It is often hard to understand why a leader with a track record of success would — poof — suddenly and unexpectedly fail to meet expectations. This seemingly abrupt and unpredictable form of leadership failure — which we refer to as leader derailment — can be a vexing performance outcome for organizations to both understand and manage.
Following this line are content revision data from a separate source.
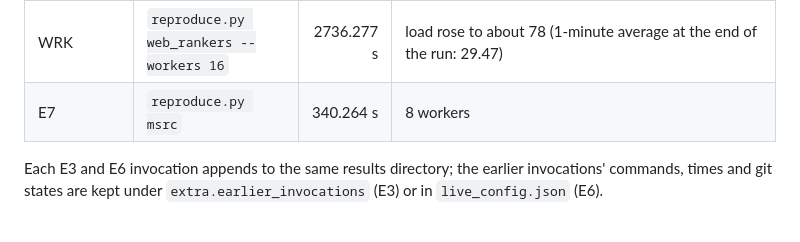
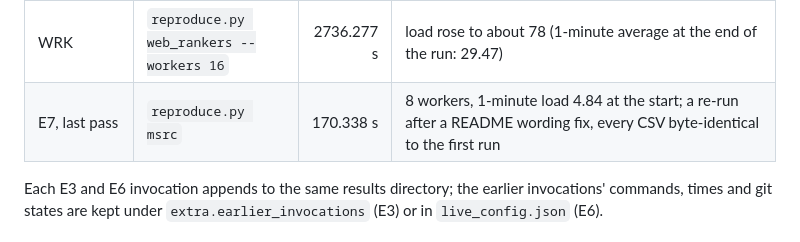
Before and after one commit to Shouryasaraf/OS-Project, a Markdown page: docs/REPRODUCE.md, the part around the change. Rendered like a GitHub page.

Commit message:
Finalize: REPRODUCE.md quotes the E7 last-pass runtime

```diff
--- a/docs/REPRODUCE.md
+++ b/docs/REPRODUCE.md
@@ -112,7 +112,7 @@ CLF computing run when a later cached pass rewrote `provenance.json`):
 | CLF, computing run | `reproduce.py classifier` | 2161.948 s | the committed `provenance.json` is a cached pass of 104.899 s that recomputed nothing |
 | HSR, last pass | `reproduce.py hindsight --workers 28` | 155.049 s | cached stages; the stage-by-stage runtimes of the computing run (about an hour on a loaded host) are in `results/hindsight/README.md` |
 | WRK | `reproduce.py web_rankers --workers 16` | 2736.277 s | load rose to about 78 (1-minute average at the end of the run: 29.47) |
-| E7 | `reproduce.py msrc` | 340.264 s | 8 workers |
+| E7, last pass | `reproduce.py msrc` | 170.338 s | 8 workers, 1-minute load 4.84 at the start; a re-run after a README wording fix, every CSV byte-identical to the first run |
 <!-- source: none -->
 
 Each E3 and E6 invocation appends to the same results directory; the earlier
```
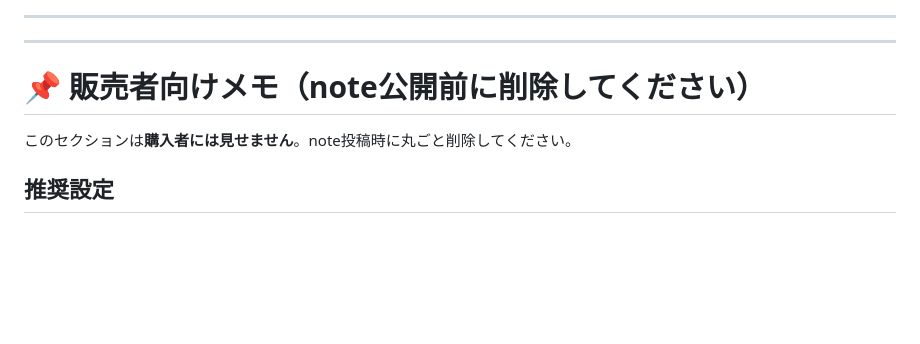
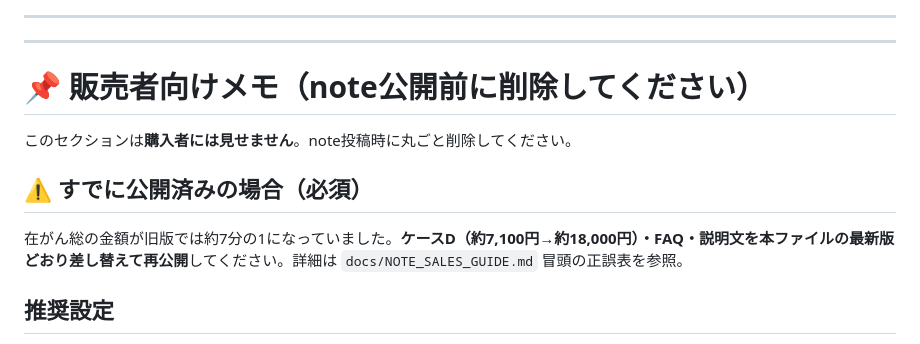
Before and after one commit to rushwistuq-droid/zaitaku-iryo-hiyo, a Markdown page: docs/NOTE_ARTICLE.md, the part around the change. Rendered like a GitHub page; blank space fills up the shorter version.

Commit message:
NOTE_ARTICLE販売者メモに公開済み差し替え注意を追加
Co-authored-by: rushwistuq-droid <rushwistuq-droid@users.noreply.github.com>

```diff
--- a/docs/NOTE_ARTICLE.md
+++ b/docs/NOTE_ARTICLE.md
@@ -291,6 +291,9 @@ A. ツールはGitHub Pagesで公開され、点数改定時に更新が反映
 
 このセクションは**購入者には見せません**。note投稿時に丸ごと削除してください。
 
+## ⚠️ すでに公開済みの場合（必須）
+在がん総の金額が旧版では約7分の1になっていました。**ケースD（約7,100円→約18,000円）・FAQ・説明文を本ファイルの最新版どおり差し替えて再公開**してください。詳細は `docs/NOTE_SALES_GUIDE.md` 冒頭の正誤表を参照。
+
 ## 推奨設定
 - **想定価格**：500〜980円（**ツールのアクセス権＋完全解説**のセットなので、無料公開時より強気の価格が付けられます）。まずは500円で実績を作り、レビューが付いたら780〜980円へ引き上げも可。
 - **無料／有料ライン**：本文中の `＜無料ここまで＞` の直後に「ここから有料」を設定。**アクセスコードは必ず有料エリア側**（`＜ここから有料＞`直後の「🔑 ツールのアクセスコード」ブロック）に入れること。無料部分では「ロック画面が出る」ことと「4ケースの金額表」までを見せ、コードと内訳で有料化します。
```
Even before the pandemic, unanticipated leadership failure was a widespread issue among organizations, with an estimated 50% of leaders failing (meaning that half those who are initially successful will eventually be fired). Leadership failure has long posed a significant financial risk to organizations, given the costs of recruiting, selecting, onboarding, and training replacement leaders — costs that can add up to three times an executive’s salary, in some cases. Leadership failure can also have negative spillover effects on the productivity of other members of the organization, as well as on the company’s morale and reputation. This is especially true when leaders were successful early on and were expected to continue performing at a high level.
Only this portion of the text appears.